***** DATA EXTRACT

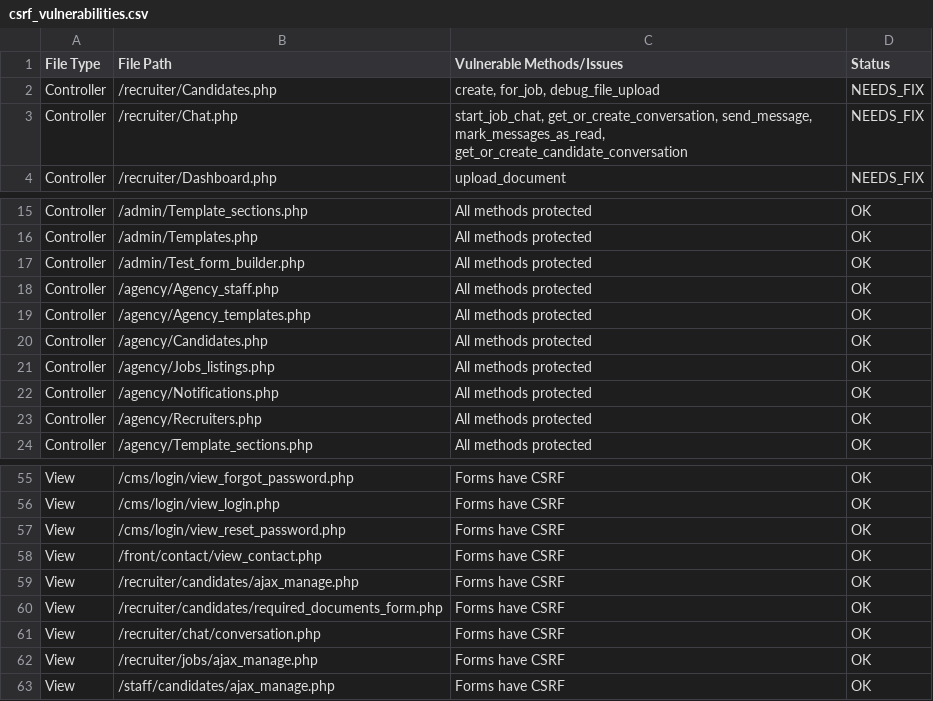
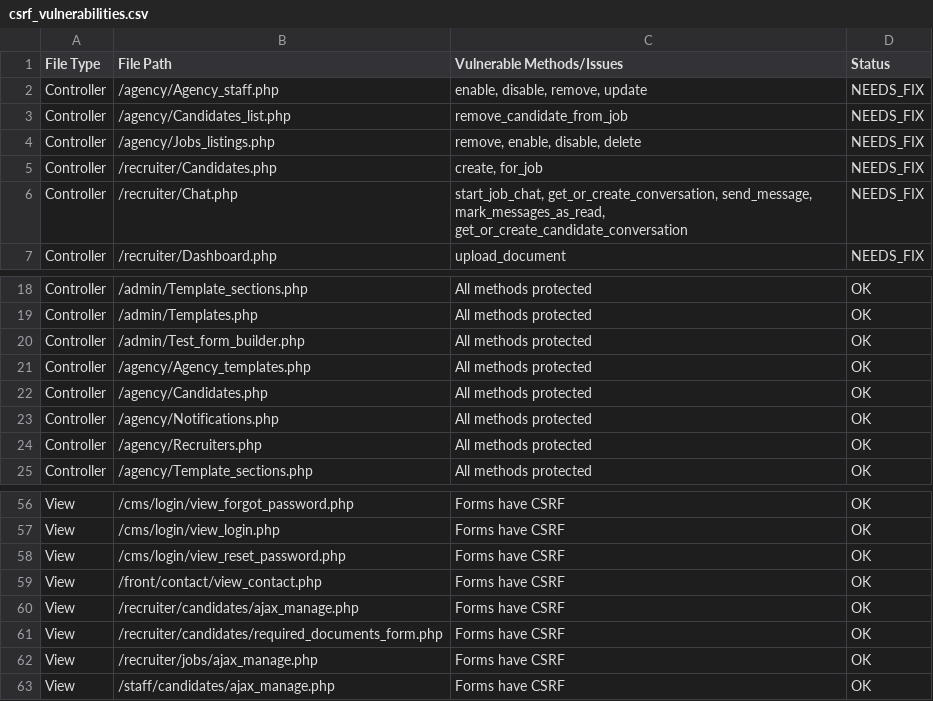
Before and after one commit to kedaPrince/shoesmith, a CSV file: csrf_vulnerabilities.csv, drawn as a sheet; only a part is shown, gaps mark what is left out.

```diff
--- a/csrf_vulnerabilities.csv
+++ b/csrf_vulnerabilities.csv
@@ -1,3 +1,6 @@
 File Type,File Path,Vulnerable Methods/Issues,Status
-Controller,/recruiter/Candidates.php,"create, for_job, debug_file_upload",NEEDS_FIX
+Controller,/agency/Agency_staff.php,"enable, disable, remove, update",NEEDS_FIX
+Controller,/agency/Candidates_list.php,"remove_candidate_from_job",NEEDS_FIX
+Controller,/agency/Jobs_listings.php,"remove, enable, disable, delete",NEEDS_FIX
+Controller,/recruiter/Candidates.php,"create, for_job",NEEDS_FIX
 Controller,/recruiter/Chat.php,"start_job_chat, get_or_create_conversation, send_message, mark_messages_as_read, get_or_create_candidate_conversation",NEEDS_FIX
@@ -17,6 +20,4 @@ Controller,/admin/Templates.php,All methods protected,OK
 Controller,/admin/Test_form_builder.php,All methods protected,OK
-Controller,/agency/Agency_staff.php,All methods protected,OK
 Controller,/agency/Agency_templates.php,All methods protected,OK
 Controller,/agency/Candidates.php,All methods protected,OK
-Controller,/agency/Jobs_listings.php,All methods protected,OK
 Controller,/agency/Notifications.php,All methods protected,OK
@@ -60,3 +61,2 @@ View,/recruiter/candidates/ajax_manage.php,Forms have CSRF,OK
 View,/recruiter/candidates/required_documents_form.php,Forms have CSRF,OK
-View,/recruiter/chat/conversation.php,Forms have CSRF,OK
 View,/recruiter/jobs/ajax_manage.php,Forms have CSRF,OK
```
Also changed, not shown: 21 other files.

**********

ACTIVITY ▸ Supply only the number of lines above in which "have" occurs.

WRITTEN SOLUTION ▸ 4